◆ To do ◆
Please retype every entry as written, and keep the pictures out.

◆ Stored data entries ◆
=== Section Start ===

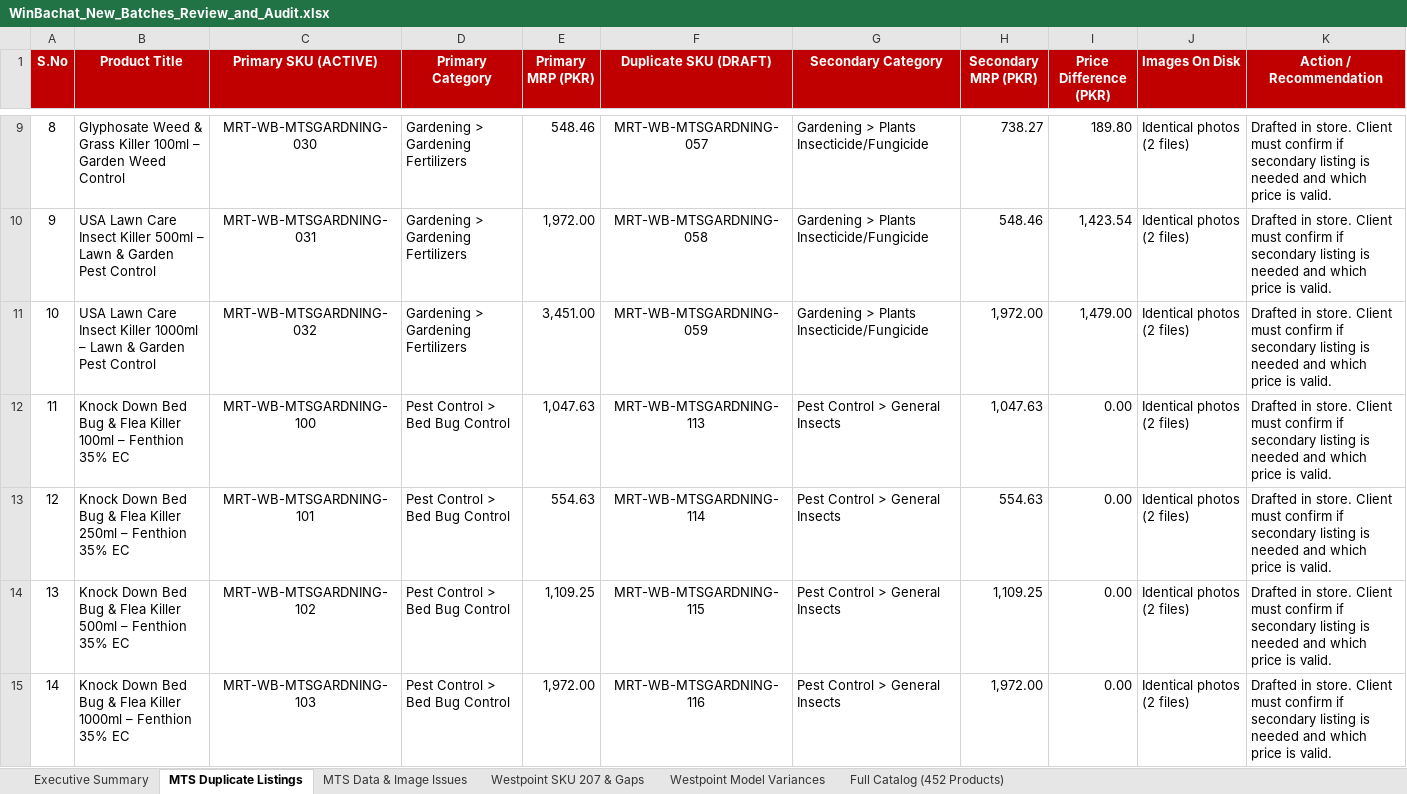
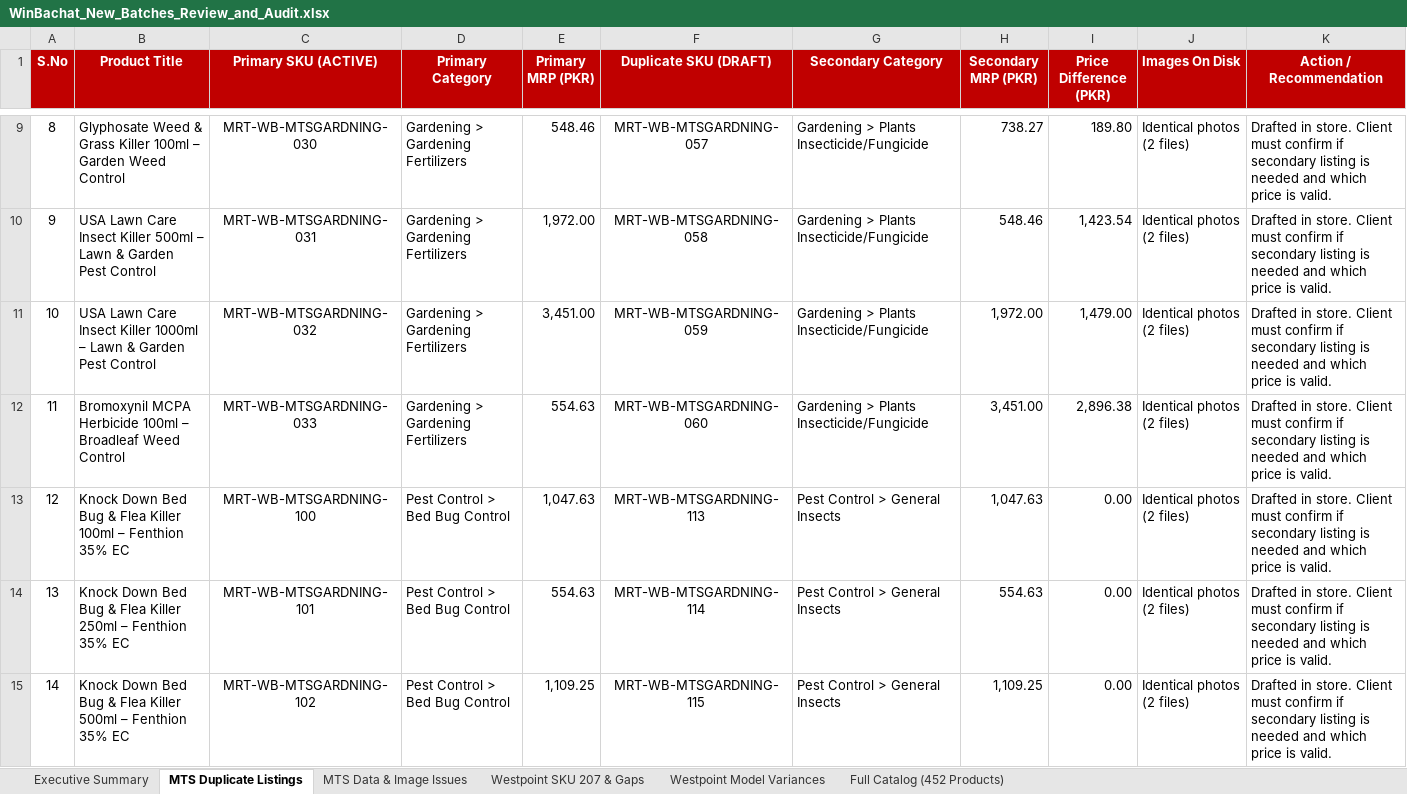
Before and after one commit to mrfantastic05678/shopify-products, an Excel workbook: WinBachat_New_Batches_Review_and_Audit.xlsx, sheet MTS Duplicate Listings, drawn as a sheet; only a part is shown, gaps mark what is left out; the shorter side is filled out with more unchanged rows; values as stored, in another font and other column widths than the file's, no borders; addresses are those after the commit; the diff names each change by its address in the sheet, - before the commit and + after, or states it on an @@ line.

```diff
--- a/WinBachat_New_Batches_Review_and_Audit.xlsx (sheet MTS Duplicate Listings)
+++ b/WinBachat_New_Batches_Review_and_Audit.xlsx (sheet MTS Duplicate Listings)
+row 12: 11 | Bromoxynil MCPA Herbicide 100ml – Broadleaf Weed Control | MRT-WB-MTSGARDNING-033 | Gardening > Gardening Fertilizers | 554.63 | MRT-WB-MTSGARDNING-060 | Gardening > Plants Insecticide/Fungicide | 3,451.00 | 2,896.38 | Identical photos (2 files) | Drafted in store. Client must confirm if secondary listing is needed and which price is valid.
@@ column A (S.No) renumbered from row 13 down @@
```
Also changed, not shown: sheet Full Catalog (452 Products), sheet Executive Summary, 5 other files.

=== Section End ===

◆ Task solution ◆
Before and after one commit to mrfantastic05678/shopify-products, an Excel workbook: WinBachat_New_Batches_Review_and_Audit.xlsx, sheet MTS Duplicate Listings, drawn as a sheet; only a part is shown, gaps mark what is left out; the shorter side is filled out with more unchanged rows; values as stored, in another font and other column widths than the file's, no borders; addresses are those after the commit; the diff names each change by its address in the sheet, - before the commit and + after, or states it on an @@ line.

```diff
--- a/WinBachat_New_Batches_Review_and_Audit.xlsx (sheet MTS Duplicate Listings)
+++ b/WinBachat_New_Batches_Review_and_Audit.xlsx (sheet MTS Duplicate Listings)
+row 12: 11 | Bromoxynil MCPA Herbicide 100ml – Broadleaf Weed Control | MRT-WB-MTSGARDNING-033 | Gardening > Gardening Fertilizers | 554.63 | MRT-WB-MTSGARDNING-060 | Gardening > Plants Insecticide/Fungicide | 3,451.00 | 2,896.38 | Identical photos (2 files) | Drafted in store. Client must confirm if secondary listing is needed and which price is valid.
@@ column A (S.No) renumbered from row 13 down @@
```
Also changed, not shown: sheet Full Catalog (452 Products), sheet Executive Summary, 5 other files.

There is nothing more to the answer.